Clive Cookson reports that there's been a "64-fold increase in [Chinese] peer-reviewed scientific papers since 1981": China scientists lead world in research growth. Projecting ahead:
Jonathan Adams, research evaluation director at Thomson Reuters, said China’s “awe-inspiring” growth had put it in second place to the US – and if it continues on its trajectory it will be the largest producer of scientific knowledge by 2020.
Chinese research in chemistry and materials science is especially strong.
Although its quality remains mixed, Chinese research has also become more collaborative, with almost 9 per cent of papers originating in China having at least one US-based co-author.
Meanwhile the volume of research coming out of India and, especially, Brazil has been growing as well.
Brazil stands out in health, life sciences, agriculture and environmental research. It is a world leader in using biofuels in auto and aero engines.
Russia has been a disaster:

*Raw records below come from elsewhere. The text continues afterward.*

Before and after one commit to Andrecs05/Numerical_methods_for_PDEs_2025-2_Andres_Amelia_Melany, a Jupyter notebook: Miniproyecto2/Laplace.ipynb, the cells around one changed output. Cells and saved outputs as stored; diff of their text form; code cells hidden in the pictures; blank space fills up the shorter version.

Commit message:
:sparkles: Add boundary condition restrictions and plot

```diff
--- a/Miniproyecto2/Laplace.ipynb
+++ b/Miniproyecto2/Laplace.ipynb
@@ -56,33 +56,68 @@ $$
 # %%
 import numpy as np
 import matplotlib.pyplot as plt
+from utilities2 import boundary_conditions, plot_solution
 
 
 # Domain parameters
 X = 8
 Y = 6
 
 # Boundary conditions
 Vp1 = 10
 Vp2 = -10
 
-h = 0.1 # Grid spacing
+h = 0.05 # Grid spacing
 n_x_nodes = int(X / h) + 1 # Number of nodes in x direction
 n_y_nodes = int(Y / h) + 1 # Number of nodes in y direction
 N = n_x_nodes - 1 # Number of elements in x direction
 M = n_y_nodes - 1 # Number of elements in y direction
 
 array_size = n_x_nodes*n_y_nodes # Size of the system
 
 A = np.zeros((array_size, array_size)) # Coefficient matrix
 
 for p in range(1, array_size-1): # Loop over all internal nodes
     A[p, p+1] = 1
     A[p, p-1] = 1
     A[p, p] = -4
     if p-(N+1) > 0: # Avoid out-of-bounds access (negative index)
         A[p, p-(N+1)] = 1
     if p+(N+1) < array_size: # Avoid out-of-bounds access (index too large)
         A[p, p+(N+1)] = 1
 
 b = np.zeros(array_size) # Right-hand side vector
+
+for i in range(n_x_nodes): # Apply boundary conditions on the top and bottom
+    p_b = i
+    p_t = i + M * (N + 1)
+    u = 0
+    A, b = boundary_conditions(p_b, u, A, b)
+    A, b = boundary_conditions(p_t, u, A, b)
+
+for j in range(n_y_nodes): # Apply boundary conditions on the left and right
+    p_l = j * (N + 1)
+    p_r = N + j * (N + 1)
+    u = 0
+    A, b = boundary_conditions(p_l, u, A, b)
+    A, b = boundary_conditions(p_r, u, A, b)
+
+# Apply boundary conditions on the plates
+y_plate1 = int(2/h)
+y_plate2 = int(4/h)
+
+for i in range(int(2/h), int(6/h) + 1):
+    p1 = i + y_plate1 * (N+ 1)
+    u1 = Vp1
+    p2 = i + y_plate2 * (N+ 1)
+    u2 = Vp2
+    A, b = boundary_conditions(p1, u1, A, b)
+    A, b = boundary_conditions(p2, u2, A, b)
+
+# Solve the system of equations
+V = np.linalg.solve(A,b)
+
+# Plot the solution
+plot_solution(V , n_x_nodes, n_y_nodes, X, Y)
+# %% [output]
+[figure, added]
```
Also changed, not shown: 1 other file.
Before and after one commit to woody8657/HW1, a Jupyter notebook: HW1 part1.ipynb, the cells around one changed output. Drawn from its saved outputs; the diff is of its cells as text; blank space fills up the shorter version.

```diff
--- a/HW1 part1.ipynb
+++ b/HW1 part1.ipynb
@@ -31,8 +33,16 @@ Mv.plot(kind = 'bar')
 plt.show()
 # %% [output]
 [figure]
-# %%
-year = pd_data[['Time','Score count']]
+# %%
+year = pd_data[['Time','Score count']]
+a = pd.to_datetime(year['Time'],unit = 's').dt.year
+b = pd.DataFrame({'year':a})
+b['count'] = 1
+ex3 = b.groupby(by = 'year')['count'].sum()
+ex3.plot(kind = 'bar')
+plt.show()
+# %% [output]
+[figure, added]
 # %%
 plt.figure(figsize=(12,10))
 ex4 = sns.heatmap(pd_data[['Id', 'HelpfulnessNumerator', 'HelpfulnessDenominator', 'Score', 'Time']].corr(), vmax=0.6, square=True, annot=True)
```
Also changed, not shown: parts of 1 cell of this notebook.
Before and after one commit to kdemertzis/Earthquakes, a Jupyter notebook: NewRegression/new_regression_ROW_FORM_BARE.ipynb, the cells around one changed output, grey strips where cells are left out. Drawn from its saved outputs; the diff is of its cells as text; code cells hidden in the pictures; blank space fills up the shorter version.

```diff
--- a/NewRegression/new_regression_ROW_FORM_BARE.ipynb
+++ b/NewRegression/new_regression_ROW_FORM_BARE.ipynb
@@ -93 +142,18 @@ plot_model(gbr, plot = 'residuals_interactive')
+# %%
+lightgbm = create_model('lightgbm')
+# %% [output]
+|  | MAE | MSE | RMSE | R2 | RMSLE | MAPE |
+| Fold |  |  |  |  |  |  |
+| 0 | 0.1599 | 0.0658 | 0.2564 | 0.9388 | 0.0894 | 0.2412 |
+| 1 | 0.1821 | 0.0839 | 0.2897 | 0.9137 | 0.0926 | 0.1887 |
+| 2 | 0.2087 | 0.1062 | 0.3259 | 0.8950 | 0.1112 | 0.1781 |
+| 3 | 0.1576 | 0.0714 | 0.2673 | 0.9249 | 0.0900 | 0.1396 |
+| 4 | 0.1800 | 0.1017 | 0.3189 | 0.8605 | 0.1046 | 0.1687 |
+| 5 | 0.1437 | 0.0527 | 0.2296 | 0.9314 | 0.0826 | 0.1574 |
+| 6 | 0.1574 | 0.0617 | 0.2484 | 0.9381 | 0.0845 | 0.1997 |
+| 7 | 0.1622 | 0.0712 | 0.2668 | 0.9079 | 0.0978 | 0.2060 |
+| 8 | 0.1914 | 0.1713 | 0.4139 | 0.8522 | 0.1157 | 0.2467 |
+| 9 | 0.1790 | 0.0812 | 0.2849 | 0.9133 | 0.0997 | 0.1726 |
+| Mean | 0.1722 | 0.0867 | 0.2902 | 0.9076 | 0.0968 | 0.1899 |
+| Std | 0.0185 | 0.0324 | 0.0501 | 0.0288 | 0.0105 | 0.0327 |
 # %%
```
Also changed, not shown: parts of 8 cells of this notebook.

...on the eve of the Soviet Union’s disintegration, Russia was a scientific superpower, carrying out more research than China, India and Brazil combined. Since then it has been left behind.... Russia produced fewer research papers than Brazil or India in 2008.
This means new methods and products. And what the Chinese and Brazilians can figure out, we can eventually imitate. Knowledge capital goods are non-rival; one person's use of an idea doesn't preclude other persons from using the same idea at the same time. Unlike a road grader. Most of the the world's growth in per capita income is attributable to technological change.